[Data shown]
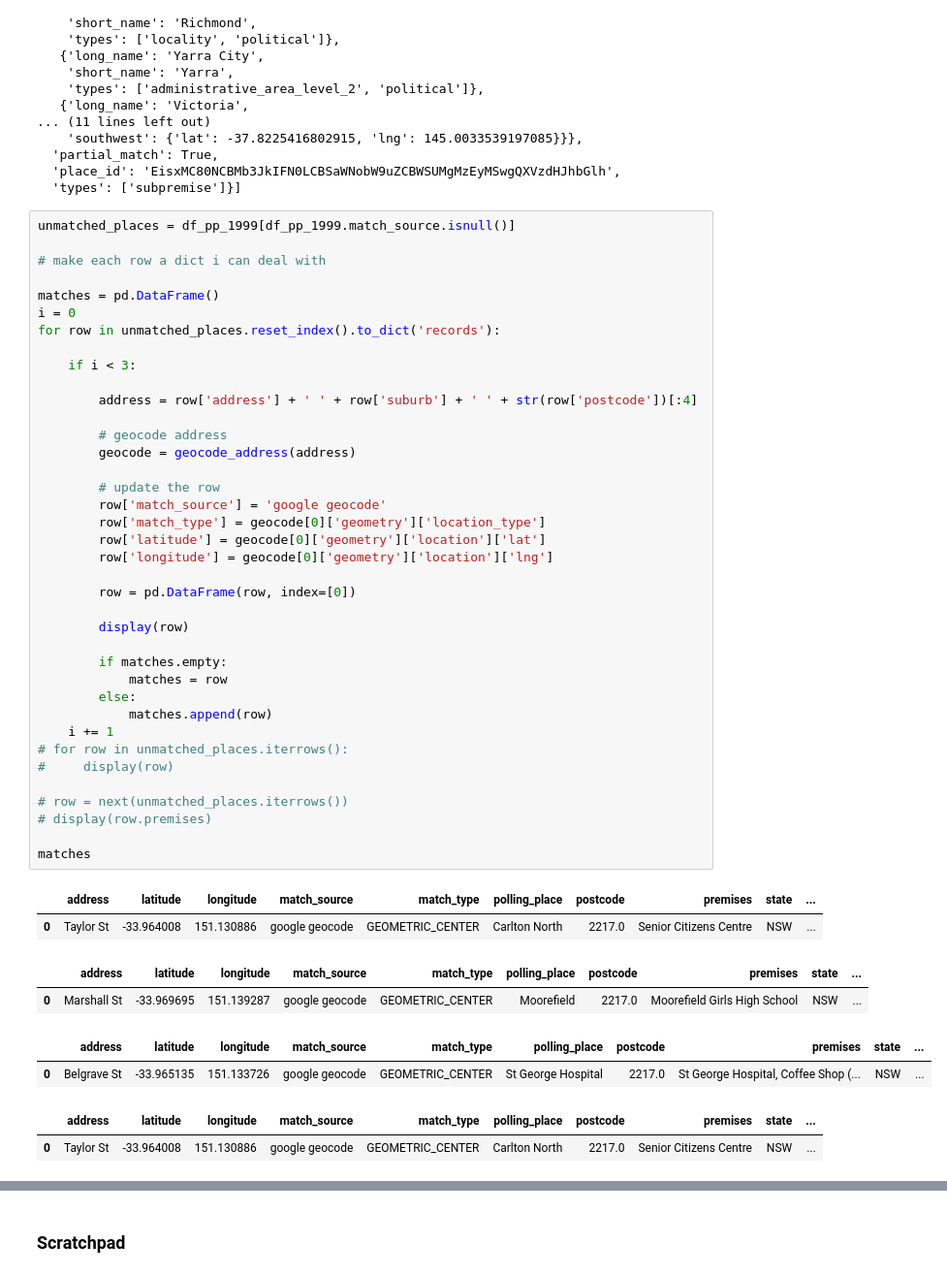
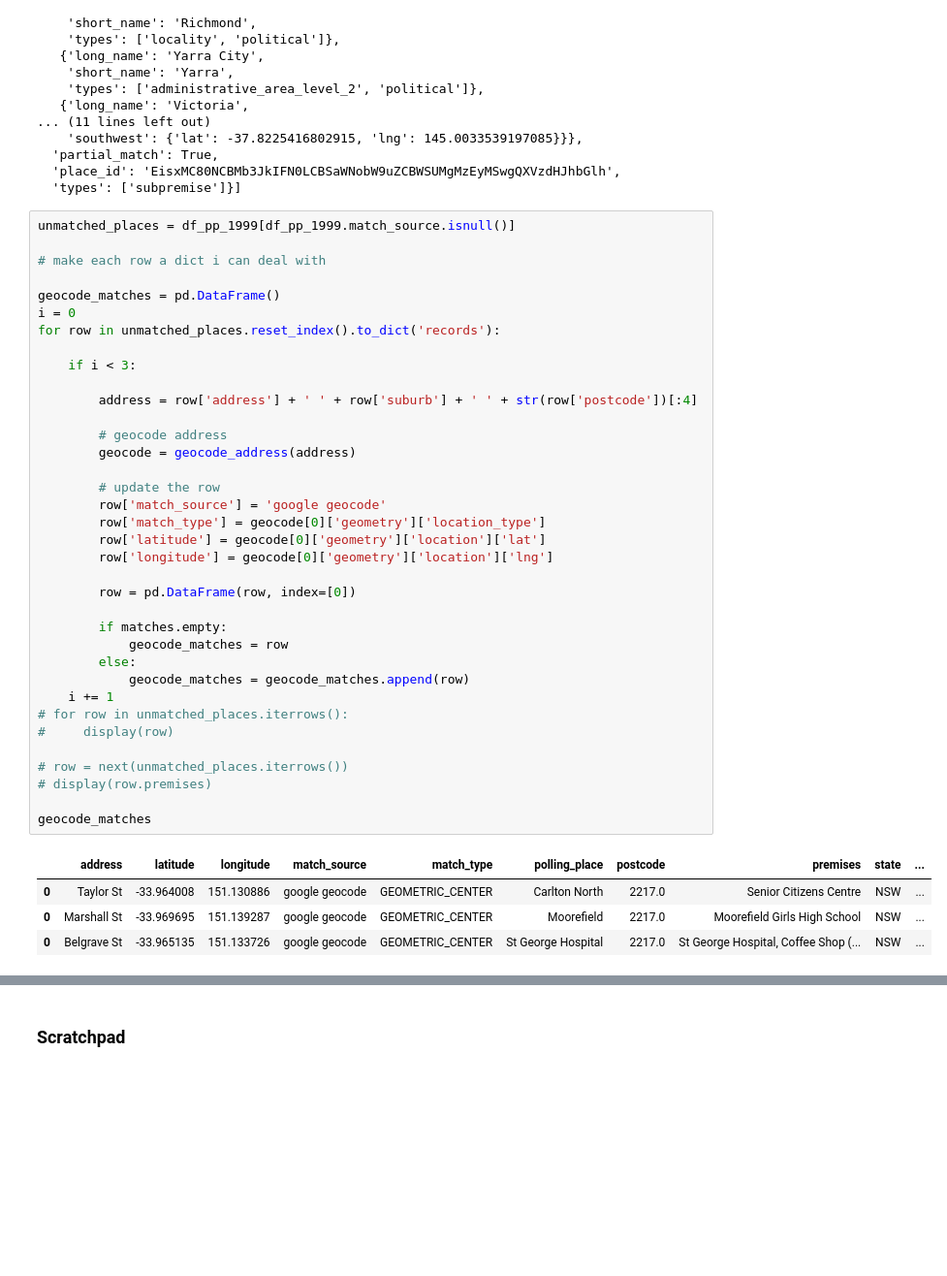
Before and after one commit to jaketclarke/australian_referenda, a Jupyter notebook: referenda_1999_geocode_polling_places.ipynb, the cells around one changed output, grey strips where cells are left out. Shown at 97% size. Saved outputs shown, nothing was run; the diff lists cells and outputs as text; blank space fills up the shorter version.

Commit message:
example code merging google geocode results back into df

```diff
--- a/referenda_1999_geocode_polling_places.ipynb
+++ b/referenda_1999_geocode_polling_places.ipynb
@@ -738,45 +738,39 @@ unmatched_places = df_pp_1999[df_pp_1999.match_source.isnull()]
 
 # make each row a dict i can deal with
 
-matches = pd.DataFrame()
+geocode_matches = pd.DataFrame()
 i = 0
 for row in unmatched_places.reset_index().to_dict('records'):
 
     if i < 3:
 
         address = row['address'] + ' ' + row['suburb'] + ' ' + str(row['postcode'])[:4]
 
         # geocode address
         geocode = geocode_address(address)
 
         # update the row
         row['match_source'] = 'google geocode'
         row['match_type'] = geocode[0]['geometry']['location_type']
         row['latitude'] = geocode[0]['geometry']['location']['lat']
         row['longitude'] = geocode[0]['geometry']['location']['lng']
 
         row = pd.DataFrame(row, index=[0])
 
-        display(row)
-
         if matches.empty:
-            matches = row
+            geocode_matches = row
         else:
-            matches.append(row)
+            geocode_matches = geocode_matches.append(row)
     i += 1
 # for row in unmatched_places.iterrows():
 #     display(row)
 
 # row = next(unmatched_places.iterrows())
 # display(row.premises)
 
-matches
+geocode_matches
 # %% [output]
 |  | address | latitude | longitude | match_source | match_type | polling_place | postcode | premises | state | ... |
 | 0 | Taylor St | -33.964008 | 151.130886 | google geocode | GEOMETRIC_CENTER | Carlton North | 2217.0 | Senior Citizens Centre | NSW | ... |
+| 0 | Marshall St | -33.969695 | 151.139287 | google geocode | GEOMETRIC_CENTER | Moorefield | 2217.0 | Moorefield Girls High School | NSW | ... |
+| 0 | Belgrave St | -33.965135 | 151.133726 | google geocode | GEOMETRIC_CENTER | St George Hospital | 2217.0 | St George Hospital, Coffee Shop (... | NSW | ... |
-|  | address | latitude | longitude | match_source | match_type | polling_place | postcode | premises | state | ... |
-| 0 | Marshall St | -33.969695 | 151.139287 | google geocode | GEOMETRIC_CENTER | Moorefield | 2217.0 | Moorefield Girls High School | NSW | ... |
-|  | address | latitude | longitude | match_source | match_type | polling_place | postcode | premises | state | ... |
-| 0 | Belgrave St | -33.965135 | 151.133726 | google geocode | GEOMETRIC_CENTER | St George Hospital | 2217.0 | St George Hospital, Coffee Shop (... | NSW | ... |
-|  | address | latitude | longitude | match_source | match_type | polling_place | postcode | premises | state | ... |
-| 0 | Taylor St | -33.964008 | 151.130886 | google geocode | GEOMETRIC_CENTER | Carlton North | 2217.0 | Senior Citizens Centre | NSW | ... |
```
Also changed, not shown: parts of 1 cell of this notebook.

[Description of the task] Only the pictures are to be left out; copy all the remaining material above exactly.

[Task solution]
Before and after one commit to jaketclarke/australian_referenda, a Jupyter notebook: referenda_1999_geocode_polling_places.ipynb, the cells around one changed output, grey strips where cells are left out. Shown at 97% size. Saved outputs shown, nothing was run; the diff lists cells and outputs as text; blank space fills up the shorter version.

Commit message:
example code merging google geocode results back into df

```diff
--- a/referenda_1999_geocode_polling_places.ipynb
+++ b/referenda_1999_geocode_polling_places.ipynb
@@ -738,45 +738,39 @@ unmatched_places = df_pp_1999[df_pp_1999.match_source.isnull()]
 
 # make each row a dict i can deal with
 
-matches = pd.DataFrame()
+geocode_matches = pd.DataFrame()
 i = 0
 for row in unmatched_places.reset_index().to_dict('records'):
 
     if i < 3:
 
         address = row['address'] + ' ' + row['suburb'] + ' ' + str(row['postcode'])[:4]
 
         # geocode address
         geocode = geocode_address(address)
 
         # update the row
         row['match_source'] = 'google geocode'
         row['match_type'] = geocode[0]['geometry']['location_type']
         row['latitude'] = geocode[0]['geometry']['location']['lat']
         row['longitude'] = geocode[0]['geometry']['location']['lng']
 
         row = pd.DataFrame(row, index=[0])
 
-        display(row)
-
         if matches.empty:
-            matches = row
+            geocode_matches = row
         else:
-            matches.append(row)
+            geocode_matches = geocode_matches.append(row)
     i += 1
 # for row in unmatched_places.iterrows():
 #     display(row)
 
 # row = next(unmatched_places.iterrows())
 # display(row.premises)
 
-matches
+geocode_matches
 # %% [output]
 |  | address | latitude | longitude | match_source | match_type | polling_place | postcode | premises | state | ... |
 | 0 | Taylor St | -33.964008 | 151.130886 | google geocode | GEOMETRIC_CENTER | Carlton North | 2217.0 | Senior Citizens Centre | NSW | ... |
+| 0 | Marshall St | -33.969695 | 151.139287 | google geocode | GEOMETRIC_CENTER | Moorefield | 2217.0 | Moorefield Girls High School | NSW | ... |
+| 0 | Belgrave St | -33.965135 | 151.133726 | google geocode | GEOMETRIC_CENTER | St George Hospital | 2217.0 | St George Hospital, Coffee Shop (... | NSW | ... |
-|  | address | latitude | longitude | match_source | match_type | polling_place | postcode | premises | state | ... |
-| 0 | Marshall St | -33.969695 | 151.139287 | google geocode | GEOMETRIC_CENTER | Moorefield | 2217.0 | Moorefield Girls High School | NSW | ... |
-|  | address | latitude | longitude | match_source | match_type | polling_place | postcode | premises | state | ... |
-| 0 | Belgrave St | -33.965135 | 151.133726 | google geocode | GEOMETRIC_CENTER | St George Hospital | 2217.0 | St George Hospital, Coffee Shop (... | NSW | ... |
-|  | address | latitude | longitude | match_source | match_type | polling_place | postcode | premises | state | ... |
-| 0 | Taylor St | -33.964008 | 151.130886 | google geocode | GEOMETRIC_CENTER | Carlton North | 2217.0 | Senior Citizens Centre | NSW | ... |
```
Also changed, not shown: parts of 1 cell of this notebook.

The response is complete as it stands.